THE CHRONICLE OF HIGHER EDUCATION. MAY 14, 2013. The Senate Judiciary Committee has approved two significant amendments to landmark immigration legislation that would affect American colleges and the international students they enroll.
One provision would require all institutions approved by the U.S. Department of Homeland Security to accept foreign students to be accredited by a regional or national accrediting agency recognized by the U.S. Department of Education. Two years ago, a major Chronicle investigation revealed that the lack of such a requirement in current student-visa law allowed “sham” universities to enroll thousands of foreign students and permit them to work in the United States. Federal investigators concluded that, without controls to verify colleges’ legitimacy to accept foreign students, the student-visa system was vulnerable to fraud.
A second amendment would require front-line customs officials to have real-time access to the federal student-visa database within 120 days of the legislation’s enactment. The language was prompted by last month’s bombing at the Boston Marathon. A Kazakh student who has been charged with hiding evidence for one of the bombing suspects apparently entered the United States even though his status as an international student had been terminated in the database. That’s because border agents do not have access to the database, a loophole the U.S. Department of Homeland Security has vowed to close.
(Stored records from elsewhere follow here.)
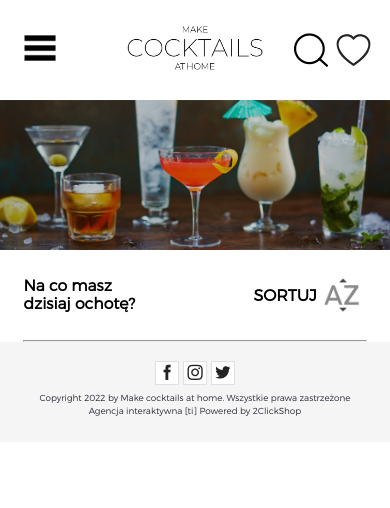
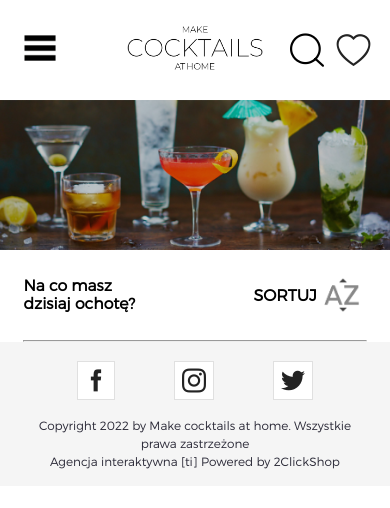
Before and after one commit to tomaszdwoznik/praktyki2022-cocktails, a PHP site: page / in a window 390 px wide. Shown: the top 508 px of the page. Run offline with PHP 8.4, Linux system fonts and the light colour scheme; some web fonts are replaced.

Commit message:
#3 - poprawione bledy stopki

```diff
--- a/css/footer.css
+++ b/css/footer.css
@@ -24,7 +24,7 @@
     text-decoration: none;
     color: rgb(35, 35, 35);
     margin: 2px;
-    padding: 7px 7px 5px 7px;
+    padding: 7px 7px 2px 7px;
     font-size: 24px;
     background-color: white;
     cursor: pointer;
@@ -47,31 +47,23 @@
     .container--footer{
         background-color: rgb(245, 245, 245);
         flex-direction: column;
-        padding-bottom: 5vh;
         padding-top: 2vh;
     }
     .footer__socialmedia{
         display: flex;
         justify-content: space-between;
-        padding-bottom: 0.5%;
+        padding: 0px 5px 15px 5px;
+        width: 250px;
     }
     .footer__text{
         display: flex;
         justify-content: center;
         text-align: center;
-        font-size: 55%;
+        font-size: 12px;
         line-height: 1.5em;
+        padding-bottom: 15px;
     }
-
-    .footer__a, .footer__a:visited, .footer__a:link, .footer__a:hover{
-        padding: 0.4vh;
-        font-size: 1.8vh;
-        height: 2.8vh;
-        }
-    .icon--facebook{
-        font-size: 1.8vh;
+    .footer, .container--footer{
+        height: auto;
     }
-    .footer__socialmedia{
-        padding: 0px 5px 5px 5px;
-        }
 }
--- a/css/top.css
+++ b/css/top.css
@@ -66,7 +66,6 @@
 }
 .top__menu a{
     text-decoration: none;
-    font-size: 16px;
     cursor: pointer;
     color: black;
     padding: 22px;
@@ -167,7 +166,7 @@
         padding: 0px;
     }
     .top__menu__list span{
-        font-size: 12px;
+        font-size: 14px;
     }
     .top__button button:hover{
         padding: 0px;
@@ -248,7 +247,7 @@
         transition-duration: 1s;
     }
     .top__menu{
-        height: 300px;
+        height: auto;
     }
     .top__menu a{
         padding: none;
@@ -299,7 +298,7 @@
         font-size: 1.7vw;
     }
     .top__menu a{
-        padding: 22px 12px 22px 12px;
+        padding: 20px 12px 22px 12px;
     }
 }
 @media screen and (max-width: 500px){
@@ -308,9 +307,6 @@
     }
 }
 @media screen and (max-width: 420px){
-    .top__button span label{
-        padding-right: 0%;
-    }
     .top__button button{
         gap: 0px;
     }
```
Also changed, not shown: css/style.css (line endings or trailing spaces).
While colleges have said the data-sharing problem needs to be fixed, Nafsa: Association of International Educators had expressed concern about the provision because it would suspend issuance of student visas if the deadline was not met. Penalizing international students for Homeland Security’s failure to act is wrong, the organization said, noting that foreign students are far more closely tracked than other visa holders.
Both amendments, which passed the committee unanimously on voice votes, were proposed by Sen. Charles E. Grassley, an Iowa Republican. Mr. Grassley, who has voiced concern about the security of the student-visa system, also proposed several other amendments related to higher education, but they were defeated.